TASK STATEMENT: Give the data again exactly as it appears, excluding any pictures.

Web document revisions:
▬▬▬▬▬▬

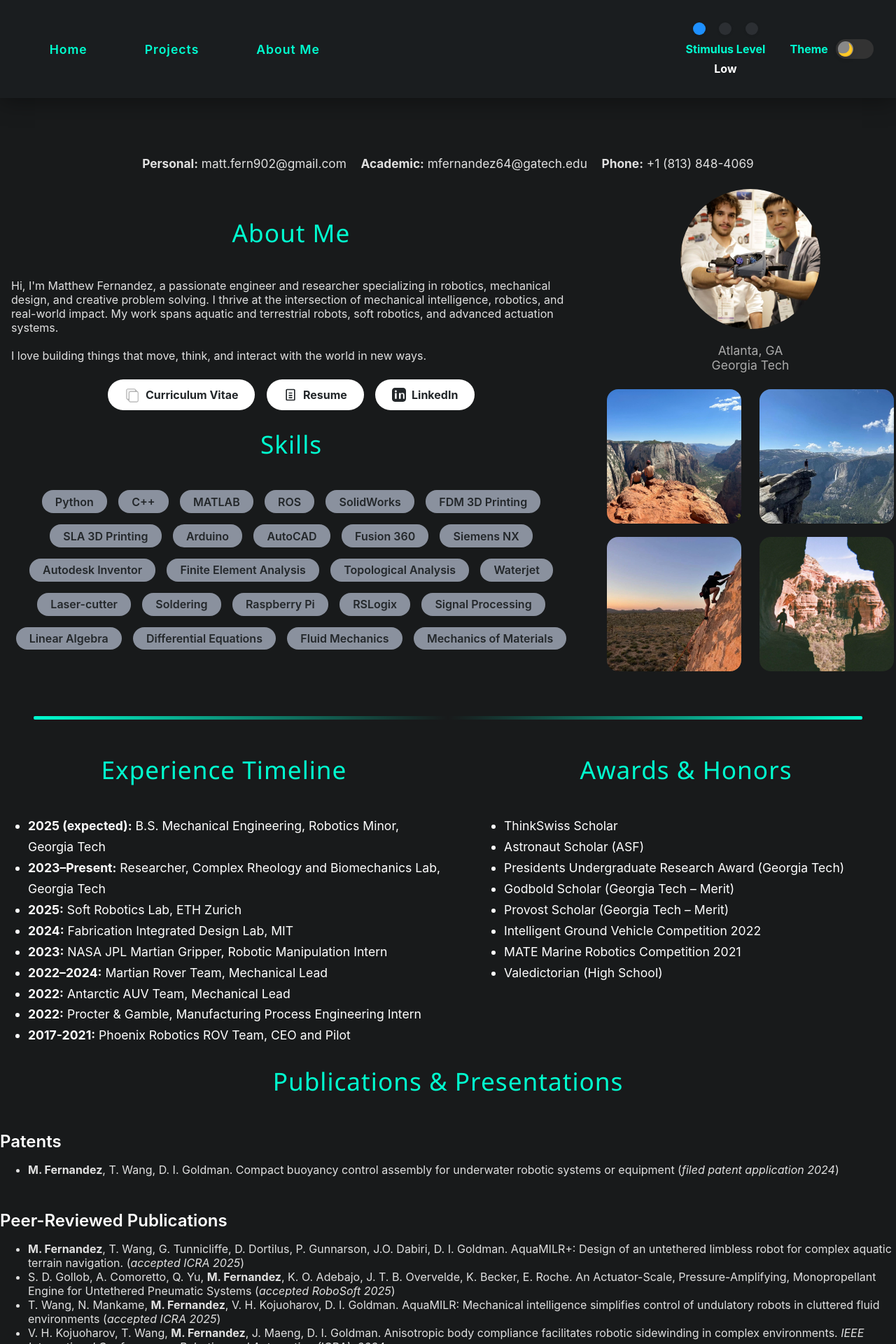
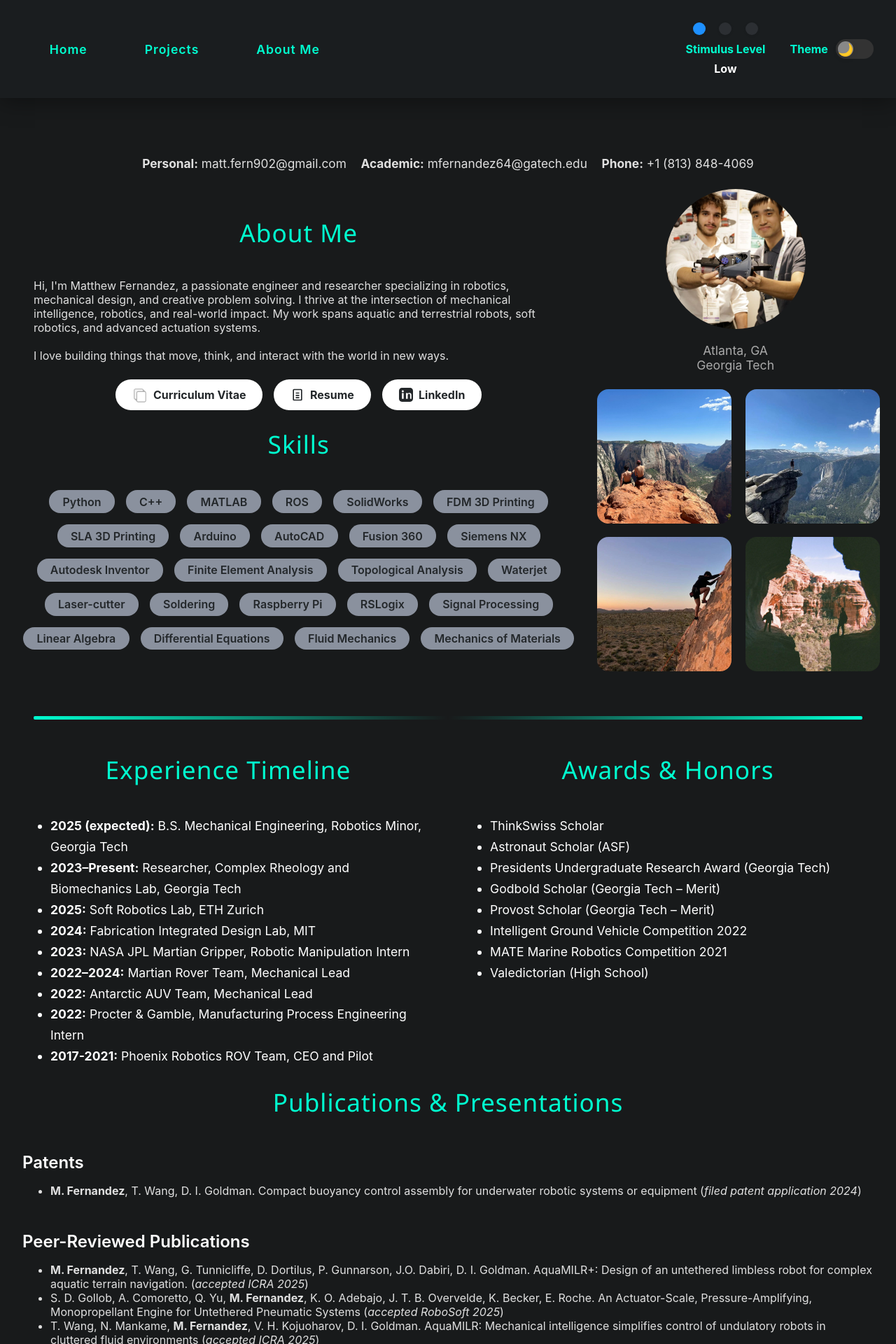
Before and after one commit to mattfern902/mattsPortfolioWebsite, a Jekyll site: the page built from about.md, in a window 1280 px wide. Shown: the top 1920 px of the page at 70% size. Built offline with Jekyll 4.4.1, drawn with Linux system fonts in a browser that asks for light colours.

Commit message:
margin added

```diff
--- a/_layouts/page.html
+++ b/_layouts/page.html
@@ -93,6 +93,19 @@ layout: default
   body[data-theme='light'] .about-section a[href$='resume.pdf']:hover,
   body[data-theme='light'] .about-section a[href*='linkedin']:hover {
     background: #444 !important;
+  }
+  .about-section {
+    box-sizing: border-box;
+    width: 100%;
+    overflow-x: hidden;
+    padding-left: 2em;
+    padding-right: 2em;
+  }
+  @media (max-width: 700px) {
+    .about-section {
+      padding-left: 1em !important;
+      padding-right: 1em !important;
+    }
   }
 </style>
 <div id="photo-modal" class="photo-modal-overlay" onclick="this.classList.remove('active')">
```
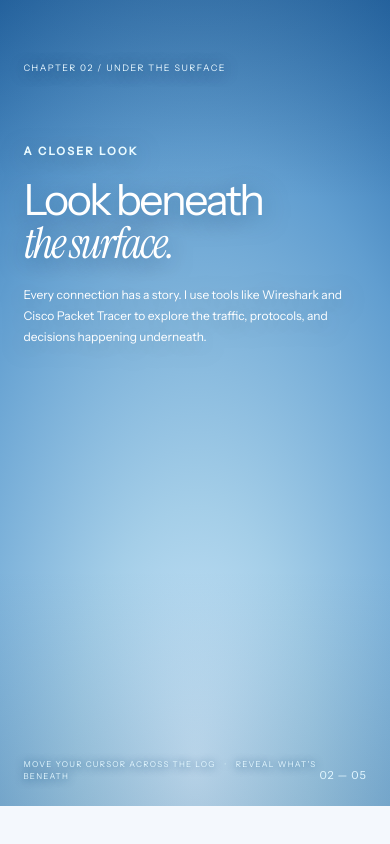
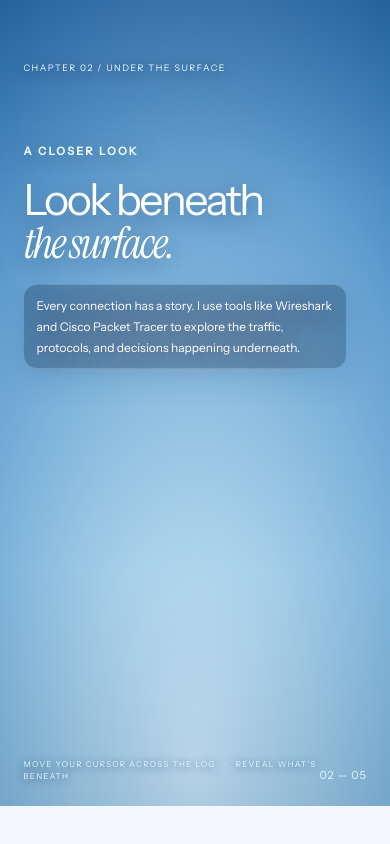
Before and after one commit to Henok-A-M/henokmolla.com, a React (Vite) app: page / in a window 390 px wide. Shown: the part 882-1726 px from the top of the page. Built offline with nearby package versions, Linux system fonts and the light colour scheme; no server answers.

Commit message:
Perfect immersive chapter anchor positioning and legibility

```diff
--- a/src/components/Hero.module.css
+++ b/src/components/Hero.module.css
@@ -49,7 +49,7 @@
 .storyEyebrow{color:#e9faff;font-size:11px}
 .storyCopy h2{font-family:"Instrument Sans",sans-serif;font-weight:400;font-size:clamp(46px,6.1vw,100px);line-height:.99;letter-spacing:-.059em;margin:20px 0}
 .storyCopy h2 em{font-family:"Instrument Serif",serif;font-weight:400;font-style:italic;letter-spacing:-.05em}
-.storyLead{font-size:clamp(13px,1.2vw,17px);line-height:1.75;max-width:420px}
+.storyLead{font-size:clamp(13px,1.2vw,17px);line-height:1.75;max-width:445px;width:fit-content;padding:13px 16px;background:rgba(9,40,69,.29);border:1px solid rgba(231,249,255,.21);border-radius:14px;backdrop-filter:blur(8px);box-shadow:0 12px 30px #0f487720}
 .secondStory{left:auto;right:5%;text-align:right;top:25%}
 .secondStory .storyLead{margin-left:auto}
 .interactionHint{position:absolute;z-index:4;bottom:40px;left:5%;font-size:10px;letter-spacing:.16em;color:#e3f7ff;text-shadow:0 1px 9px #0e4879}
@@ -76,7 +76,7 @@
  .portraitLabel strong{font-size:11px}.portraitLabel small{font-size:9px}
  .scrollHint{bottom:15px;left:25px;font-size:9px}
  .chapter{top:100px;left:6%;font-size:9px}
- .storyCopy{top:19%;left:6%;max-width:83%}.storyCopy h2{font-size:clamp(45px,10.2vw,78px)}.storyLead{font-size:13px;max-width:350px}
+ .storyCopy{top:19%;left:6%;max-width:83%}.storyCopy h2{font-size:clamp(45px,10.2vw,78px)}.storyLead{font-size:13px;max-width:350px;padding:10px 12px}
  .secondStory{left:auto;right:6%;top:21%}
  .interactionHint{font-size:9px;left:6%;max-width:78%;line-height:1.5}
  .storyCounter{right:6%}
--- a/src/styles/global.css
+++ b/src/styles/global.css
@@ -91,7 +91,7 @@ body{background:#3085d2}
 
 /* ===== HENOK IMMERSIVE V5: consistent editorial portfolio ===== */
 html,body{background:#f4f8fd}
-html{scroll-behavior:smooth;scroll-padding-top:110px}
+html{scroll-behavior:smooth;scroll-padding-top:0}
 body{font-family:"Instrument Sans",system-ui,sans-serif}
 .legacy-content{background:#f4f8fd!important;color:#1d3550;font-family:"Instrument Sans",system-ui,sans-serif;overflow:hidden}
 .legacy-content::before{background:radial-gradient(ellipse at 91% 4%,#a4dff140,transparent 32%),radial-gradient(ellipse at 3% 48%,#93cfff25,transparent 38%)}
@@ -104,7 +104,7 @@ body{font-family:"Instrument Sans",system-ui,sans-serif}
 .bridge-main p{font-size:clamp(14px,1.23vw,17px);line-height:1.85;color:#476276;max-width:420px}
 .bridge-track{display:flex;justify-content:space-between;align-items:center;gap:17px;padding:20px 0;margin-top:70px;border-top:1px solid #8aaec159;border-bottom:1px solid #8aaec159;color:#52758b;font-size:11px;letter-spacing:.12em}
 .bridge-track span:nth-child(even){color:#53b5c5;font-size:18px}
-.legacy-content .section{max-width:1420px;padding:clamp(80px,9vw,125px) 6%;border-top:1px solid #a2bfce55;scroll-margin-top:75px}
+.legacy-content .section{max-width:1420px;padding:clamp(80px,9vw,125px) 6%;border-top:1px solid #a2bfce55;scroll-margin-top:112px}
 .legacy-content .section>.kicker{font-family:"Instrument Sans",sans-serif;font-size:11px;letter-spacing:.2em;color:#347c9f!important;font-weight:600;margin-bottom:14px}
 .legacy-content .section h2,.legacy-content .section>.editorial-title{font-family:"Instrument Sans",sans-serif;font-size:clamp(41px,5.5vw,78px)!important;line-height:1.09;font-weight:400;letter-spacing:-.058em!important;color:#142f48}
 .legacy-content .section>p{font-size:15px;line-height:1.8;color:#526b7d}
@@ -158,3 +158,6 @@ body{font-family:"Instrument Sans",system-ui,sans-serif}
  .legacy-content .section h2,.legacy-content .section>.editorial-title{font-size:39px!important}
 }
 @media(prefers-reduced-motion:reduce){html{scroll-behavior:auto!important}.legacy-content .skillcard:hover,.legacy-content .folder:hover,.legacy-content .social-link:hover{transform:none}}
+
+.legacy-content #contact{scroll-margin-top:116px}
+#layers{scroll-margin-top:0}
```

▬▬▬▬▬▬

TASK RESULT:
Before and after one commit to mattfern902/mattsPortfolioWebsite, a Jekyll site: the page built from about.md, in a window 1280 px wide. Shown: the top 1920 px of the page at 70% size. Built offline with Jekyll 4.4.1, drawn with Linux system fonts in a browser that asks for light colours.

Commit message:
margin added

```diff
--- a/_layouts/page.html
+++ b/_layouts/page.html
@@ -93,6 +93,19 @@ layout: default
   body[data-theme='light'] .about-section a[href$='resume.pdf']:hover,
   body[data-theme='light'] .about-section a[href*='linkedin']:hover {
     background: #444 !important;
+  }
+  .about-section {
+    box-sizing: border-box;
+    width: 100%;
+    overflow-x: hidden;
+    padding-left: 2em;
+    padding-right: 2em;
+  }
+  @media (max-width: 700px) {
+    .about-section {
+      padding-left: 1em !important;
+      padding-right: 1em !important;
+    }
   }
 </style>
 <div id="photo-modal" class="photo-modal-overlay" onclick="this.classList.remove('active')">
```
Before and after one commit to Henok-A-M/henokmolla.com, a React (Vite) app: page / in a window 390 px wide. Shown: the part 882-1726 px from the top of the page. Built offline with nearby package versions, Linux system fonts and the light colour scheme; no server answers.

Commit message:
Perfect immersive chapter anchor positioning and legibility

```diff
--- a/src/components/Hero.module.css
+++ b/src/components/Hero.module.css
@@ -49,7 +49,7 @@
 .storyEyebrow{color:#e9faff;font-size:11px}
 .storyCopy h2{font-family:"Instrument Sans",sans-serif;font-weight:400;font-size:clamp(46px,6.1vw,100px);line-height:.99;letter-spacing:-.059em;margin:20px 0}
 .storyCopy h2 em{font-family:"Instrument Serif",serif;font-weight:400;font-style:italic;letter-spacing:-.05em}
-.storyLead{font-size:clamp(13px,1.2vw,17px);line-height:1.75;max-width:420px}
+.storyLead{font-size:clamp(13px,1.2vw,17px);line-height:1.75;max-width:445px;width:fit-content;padding:13px 16px;background:rgba(9,40,69,.29);border:1px solid rgba(231,249,255,.21);border-radius:14px;backdrop-filter:blur(8px);box-shadow:0 12px 30px #0f487720}
 .secondStory{left:auto;right:5%;text-align:right;top:25%}
 .secondStory .storyLead{margin-left:auto}
 .interactionHint{position:absolute;z-index:4;bottom:40px;left:5%;font-size:10px;letter-spacing:.16em;color:#e3f7ff;text-shadow:0 1px 9px #0e4879}
@@ -76,7 +76,7 @@
  .portraitLabel strong{font-size:11px}.portraitLabel small{font-size:9px}
  .scrollHint{bottom:15px;left:25px;font-size:9px}
  .chapter{top:100px;left:6%;font-size:9px}
- .storyCopy{top:19%;left:6%;max-width:83%}.storyCopy h2{font-size:clamp(45px,10.2vw,78px)}.storyLead{font-size:13px;max-width:350px}
+ .storyCopy{top:19%;left:6%;max-width:83%}.storyCopy h2{font-size:clamp(45px,10.2vw,78px)}.storyLead{font-size:13px;max-width:350px;padding:10px 12px}
  .secondStory{left:auto;right:6%;top:21%}
  .interactionHint{font-size:9px;left:6%;max-width:78%;line-height:1.5}
  .storyCounter{right:6%}
--- a/src/styles/global.css
+++ b/src/styles/global.css
@@ -91,7 +91,7 @@ body{background:#3085d2}
 
 /* ===== HENOK IMMERSIVE V5: consistent editorial portfolio ===== */
 html,body{background:#f4f8fd}
-html{scroll-behavior:smooth;scroll-padding-top:110px}
+html{scroll-behavior:smooth;scroll-padding-top:0}
 body{font-family:"Instrument Sans",system-ui,sans-serif}
 .legacy-content{background:#f4f8fd!important;color:#1d3550;font-family:"Instrument Sans",system-ui,sans-serif;overflow:hidden}
 .legacy-content::before{background:radial-gradient(ellipse at 91% 4%,#a4dff140,transparent 32%),radial-gradient(ellipse at 3% 48%,#93cfff25,transparent 38%)}
@@ -104,7 +104,7 @@ body{font-family:"Instrument Sans",system-ui,sans-serif}
 .bridge-main p{font-size:clamp(14px,1.23vw,17px);line-height:1.85;color:#476276;max-width:420px}
 .bridge-track{display:flex;justify-content:space-between;align-items:center;gap:17px;padding:20px 0;margin-top:70px;border-top:1px solid #8aaec159;border-bottom:1px solid #8aaec159;color:#52758b;font-size:11px;letter-spacing:.12em}
 .bridge-track span:nth-child(even){color:#53b5c5;font-size:18px}
-.legacy-content .section{max-width:1420px;padding:clamp(80px,9vw,125px) 6%;border-top:1px solid #a2bfce55;scroll-margin-top:75px}
+.legacy-content .section{max-width:1420px;padding:clamp(80px,9vw,125px) 6%;border-top:1px solid #a2bfce55;scroll-margin-top:112px}
 .legacy-content .section>.kicker{font-family:"Instrument Sans",sans-serif;font-size:11px;letter-spacing:.2em;color:#347c9f!important;font-weight:600;margin-bottom:14px}
 .legacy-content .section h2,.legacy-content .section>.editorial-title{font-family:"Instrument Sans",sans-serif;font-size:clamp(41px,5.5vw,78px)!important;line-height:1.09;font-weight:400;letter-spacing:-.058em!important;color:#142f48}
 .legacy-content .section>p{font-size:15px;line-height:1.8;color:#526b7d}
@@ -158,3 +158,6 @@ body{font-family:"Instrument Sans",system-ui,sans-serif}
  .legacy-content .section h2,.legacy-content .section>.editorial-title{font-size:39px!important}
 }
 @media(prefers-reduced-motion:reduce){html{scroll-behavior:auto!important}.legacy-content .skillcard:hover,.legacy-content .folder:hover,.legacy-content .social-link:hover{transform:none}}
+
+.legacy-content #contact{scroll-margin-top:116px}
+#layers{scroll-margin-top:0}
```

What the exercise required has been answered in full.